Spanning the gap between organizational boundaries is a magical place where low risk collaboration and problem solving can occur. Here, information can be processed independent of industry norms, in a place where ideas can be thought about from different perspectives simultaneously, then combined with other ideas, refined, and packaged to fit within the boundaries of a different organization. Solutions can be found in a space where the complexity of the issues are not lost, rather valued, evaluated, discussed, and used to strategize specific implementations of a combination of both novel and borrowed ideas in an organization defined by an identity foreign to the business world.
The TSI Difference: Higher Education Consulting
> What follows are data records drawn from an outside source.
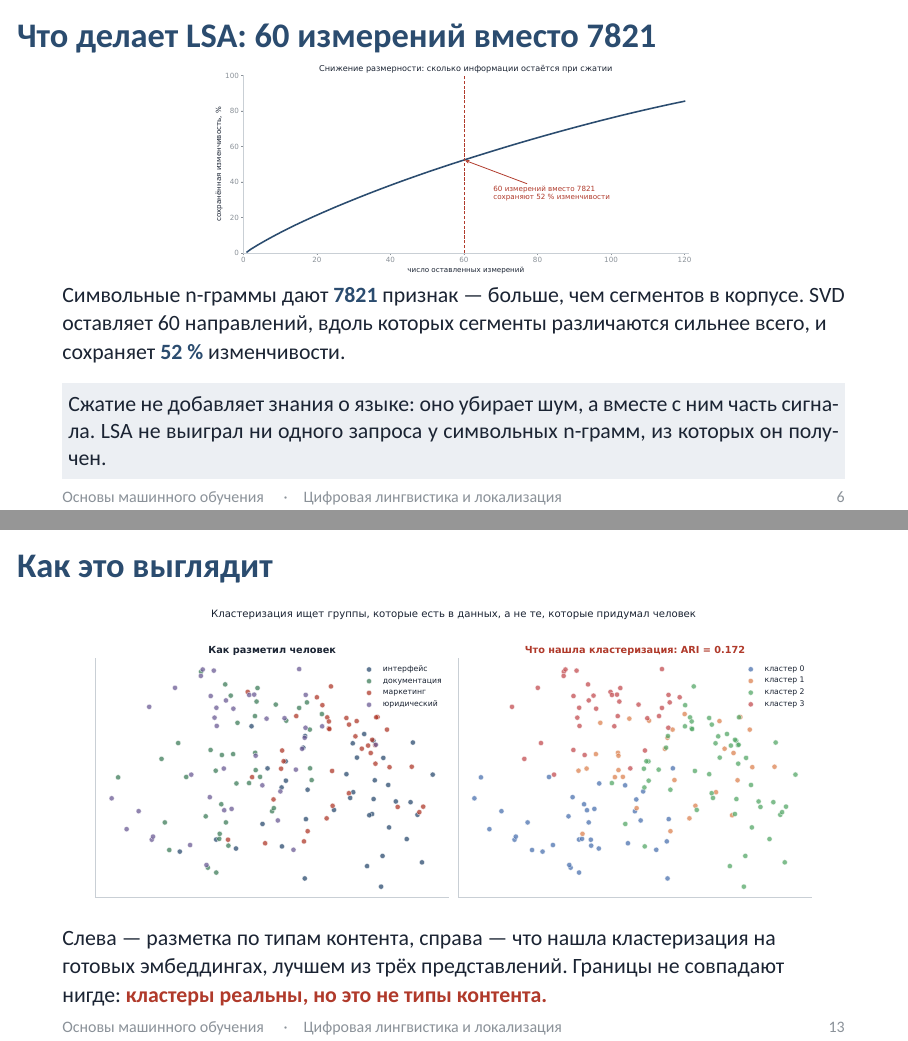
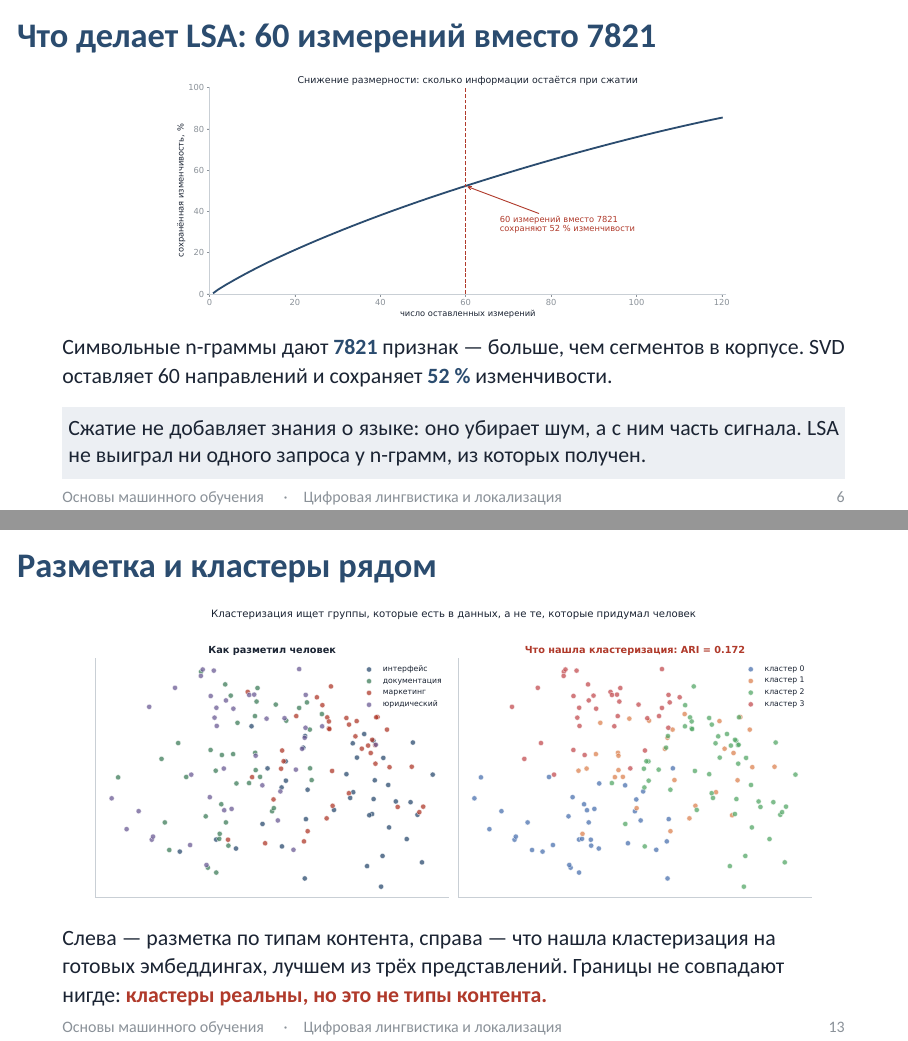
Before and after one commit to nikita-konkin/basic-linguistic-ml, LaTeX slides (Лекции/tex/mlg_lab2_vectors_tm.tex): pages 6 and 13 of 16, joined at a grey line. Compiled offline with XeLaTeX; a missing font is replaced by an installed copy or a similar font.

Commit message:
Make the two lab 2 figures readable
The SVD curve was shrunk to 0.62 of the text width to fit and its axis
labels stopped being legible; it goes back to 0.72 and the prose around
it gives up the words it can spare. The clusters frame gets a title that
says something the figure does not already print across its top.

Co-Authored-By: Claude Opus 5 <noreply@anthropic.com>

```diff
--- a/Лекции/tex/mlg_lab2_vectors_tm.tex
+++ b/Лекции/tex/mlg_lab2_vectors_tm.tex
@@ -139,18 +139,17 @@
 % =====================================================================
 \begin{frame}{Что делает LSA: 60 измерений вместо 7821}
   \begin{center}
-    \includegraphics[width=0.62\textwidth]{fig/svd.pdf}
+    \includegraphics[width=0.72\textwidth]{fig/svd.pdf}
   \end{center}
 
-  \vspace{-0.6em}
+  \vspace{-0.7em}
   {\small Символьные n-граммы дают \числ{7821} признак — больше, чем
-  сегментов в корпусе. SVD оставляет 60 направлений, вдоль которых сегменты
-  различаются сильнее всего, и сохраняет \числ{52~\%} изменчивости.}
+  сегментов в корпусе. SVD оставляет 60 направлений и сохраняет
+  \числ{52~\%} изменчивости.}
 
   \vspace{0.5em}
-  \врезка{Сжатие не добавляет знания о языке: оно убирает шум, а вместе с
-  ним часть сигнала. LSA не выиграл ни одного запроса у символьных n-грамм,
-  из которых он получен.}
+  \врезка{Сжатие не добавляет знания о языке: оно убирает шум, а с ним часть
+  сигнала. LSA не выиграл ни одного запроса у n-грамм, из которых получен.}
 \end{frame}
 
 % =====================================================================
@@ -327,7 +326,7 @@
 \end{frame}
 
 % =====================================================================
-\begin{frame}{Как это выглядит}
+\begin{frame}{Разметка и кластеры рядом}
   \begin{center}
     \includegraphics[width=0.93\textwidth]{fig/clusters.pdf}
   \end{center}
```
The Higher Education Team at TSI prides itself in spanning the boundaries between higher education and the business world. We strive to continually redefine our work in both the higher education and the private sector by challenging norms and learning from every organization that we see. Within that boundary gap, we bring a combination of knowledge from three distinct domains to all of our work.
First, our team is lead by Dan Feely, a battle-tested consultant with over 25 years of experience between Big Four firms and his time since he founded TSI. He has a portfolio of experiences that demonstrate his proficiency in “making change happen, and making it stick”, while also helping organizations identify and solve complex problems.
Second, we have a team of experienced content experts including financial gurus, admissions buffs, advancement experts, procurement prodigies, and others who provide deep technical insight into specific problems and implementation of specific types of change.
Lastly, TSI brought me on to the Higher Ed Team to challenge the norms of our practices. My role is to maintain identity with the university (i.e, the client) and view our projects through their definitions of specific boundaries. I use qualitative and quantitative research methodologies in conjunction with my formal studies of the higher education literature to form a deep understanding of the context of each issue that a college or university faces. With that information, we come together to produce truly tailored custom solutions to a wide array of problems.
Together, our team ensures that we produce solutions that fit the specific needs of each college or university. We value alignment with institutional mission and goals over other metrics. TSI offers a diverse set of services that fall within each of the four boundary types. For more information, check out our Higher Education Consulting Service Offerings.
We look forward to learning about your institution and providing you with the tools you need to reach the specific goals of your college or university. For questions about our Higher Education Consulting Practice check out our Higher Education Page, or email me at email@example.com.
Hill, L. B. (2016). Advancing undergraduate STEM reform through multi-institutional networks: The role of formal boundary spanners (Doctoral dissertation, Michigan State University).
Santos, F. M., & Eisenhardt, K. M. (2005). Organizational boundaries and theories of organization. Organization science, 16(5), 491-508.